Drop every picture, then repeat the records exactly.

AVAILABLE RECORDS |

-.-.-

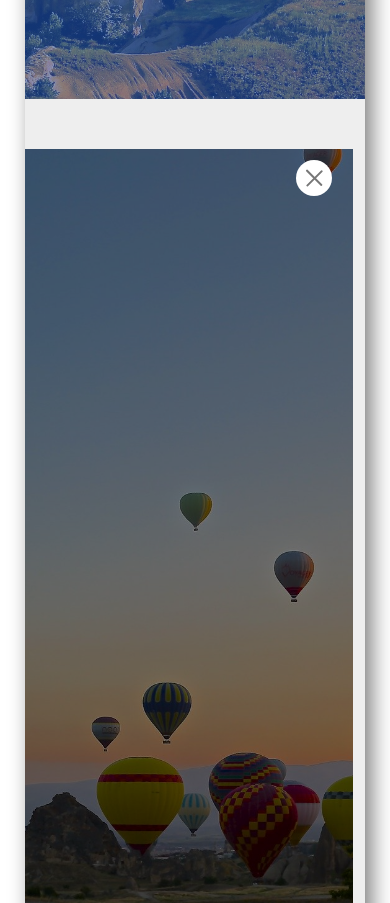
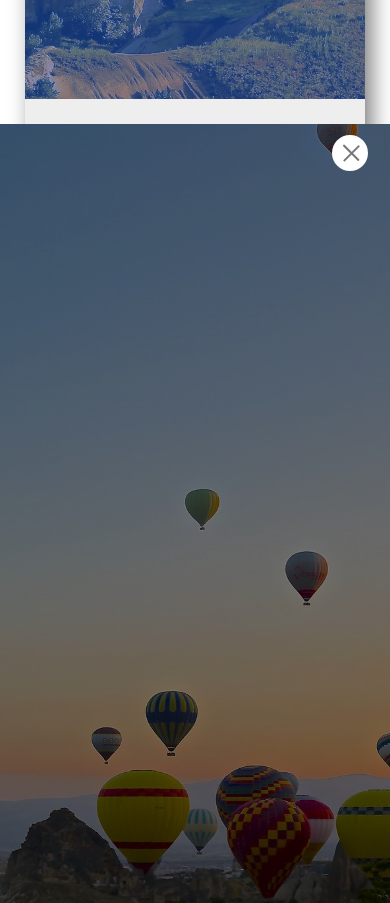
Before and after one commit to yousef-ghanim/tourist-website, a plain HTML site: page index.html in a window 390 px wide. Shown: the part 720-1623 px from the top of the page. Drawn offline with Linux system fonts and the light colour scheme.

Commit message:
fix nav full screen

```diff
--- a/style.css
+++ b/style.css
@@ -642,4 +642,10 @@ html {
   .footer-link {
     width: 40rem;
   }
+  .nav-container {
+    height: 100vh;
+    margin: 0;
+    width: 100vw;
+    left: 0;
+  }
 }
```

-.-.-

RESULT OF THIS EXERCISE |
Before and after one commit to yousef-ghanim/tourist-website, a plain HTML site: page index.html in a window 390 px wide. Shown: the part 720-1623 px from the top of the page. Drawn offline with Linux system fonts and the light colour scheme.

Commit message:
fix nav full screen

```diff
--- a/style.css
+++ b/style.css
@@ -642,4 +642,10 @@ html {
   .footer-link {
     width: 40rem;
   }
+  .nav-container {
+    height: 100vh;
+    margin: 0;
+    width: 100vw;
+    left: 0;
+  }
 }
```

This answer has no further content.